Equally shocking was Bowie’s new sense of humor, which, while still developing the camp affectations and satirical intents of his previous work, bore a heightened acidic tone and acerbic nature. References to “drag” and sex in “The Width of a Circle” indicated movement towards more provocative lyrical territory, while the innuendo of “She Took Me Cold” was as brutally raunchy as the sonic assault of the song. “She sucked my dormant will / Mother, she blew my brain”, cries Bowie in one outburst, inadvertently offering prototypical ideas to the future creators of Spinal Tap.

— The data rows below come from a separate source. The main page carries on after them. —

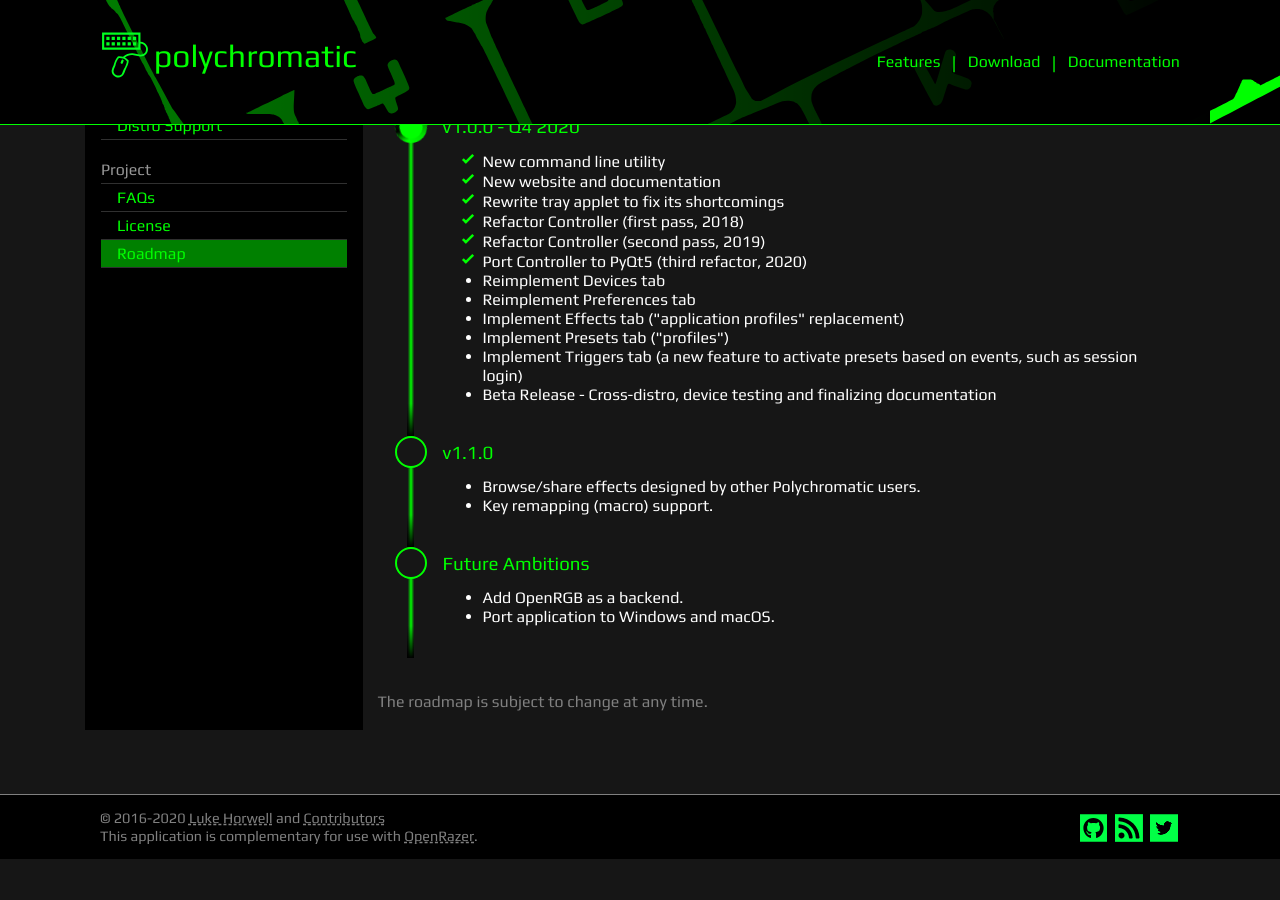
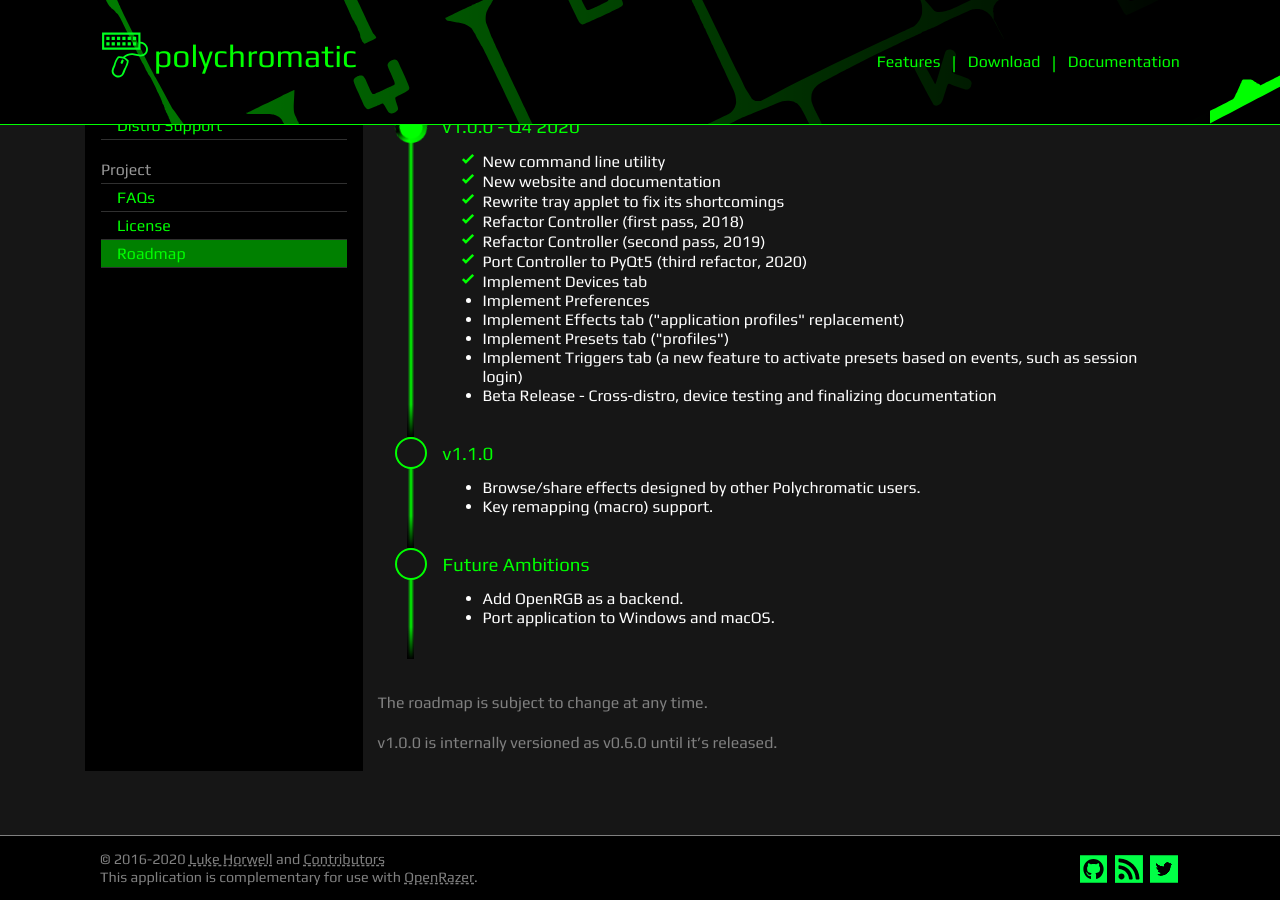
Before and after one commit to polychromatic/website, a Jekyll site: the page built from docs/roadmap.md, in a window 1280 px wide and 900 px high, scrolled down 209 px. Built offline with Jekyll 4.4.1, drawn with Linux system fonts in a browser that asks for light colours; before the commit the page ends 1068 px from its top, so only the background shows below that.

Commit message:
Update roadmap: Check!
The devices tab has finished being ported over to PyQt5.

```diff
--- a/docs/roadmap.md
+++ b/docs/roadmap.md
@@ -21,9 +21,9 @@ roadmap:
         - Refactor Controller (first pass, 2018)
         - Refactor Controller (second pass, 2019)
         - Port Controller to PyQt5 (third refactor, 2020)
+        - Implement Devices tab
       pending:
-        - Reimplement Devices tab
-        - Reimplement Preferences tab
+        - Implement Preferences
         - Implement Effects tab ("application profiles" replacement)
         - Implement Presets tab ("profiles")
         - Implement Triggers tab (a new feature to activate presets based on events, such as session login)
@@ -49,3 +49,6 @@ roadmap:
 
 {:.grey}
 The roadmap is subject to change at any time.
+
+{:.grey}
+v1.0.0 is internally versioned as v0.6.0 until it's released.
```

“Running Gun Blues” is equally blunt and bludgeoning, its harsh language and dark caricature humor reminiscent of the kind of songs The Fugs had released a few years earlier. Sung via the character of a Vietnam veteran suffering (one assumes) from post-traumatic stress disorder, Bowie portrays a figure unable to adjust to civilian life. “I’ll slash them cold, I’ll kill them dead / I’ll break them gooks, I’ll crack their heads / I’ll slice them till they’re running red”, he wails, still re-living his battlefield memories. “I’ll plug a few civilians”, he adds, inferring that the killer, once created, cannot so easily be re-oriented to function in civil society. At its core, “Running Gun Blues” addresses a central theme of Bowie’s oeuvre—alienation—but never before had such a hard-hitting tone of music and humor been harnessed for its representation.
Also shocking, though in a markedly different fashion, was the album sleeve for The Man Who Sold the World. Sporting a long, flowing gown (a “man’s dress”, he called it), Bowie is shown on the cover in repose, stretched out and relaxed on a day bed, his limp-wristed hand clutching a playing card as he gazes disinterestedly into the camera. In contrast to the strutting metallic sounds within, there is clearly much incongruity humor in having such an outrageously camp image adorning the outer sleeve; but even more hilarious is Bowie’s blasé expression, as though such attire and pose were merely everyday common conduct. Contained in this image are the ingredients of what would soon constitute Bowie’s most provocative artistic period, its self-conscious camp both (re)-defining and defiant, the incendiary suggestiveness ambiguously playing with both gender and sexual identity.
Though heralded more as his comedic years than his golden ones, Bowie’s works in the late ‘60s reveal an intriguing portrait of the artist as a young man. They show him as a work in progress, playing with many of the themes and methods he would later more fully realize.Then, as later, music styles, lyrical approaches, and visual imagery are in constant flux, each filtered through an expressive humor rarely devoid of a subversive edge and intent.
Over the next few years, Bowie would consolidate the gains of his early adventurism while venturing wholeheartedly into the playing fields of parody and caricature, constructing in Ziggy Stardust a myth-busting icon that would shake the foundations of rock ideology, deconstructing society’s concepts, presumptions, and understandings of gender and sexuality in the process.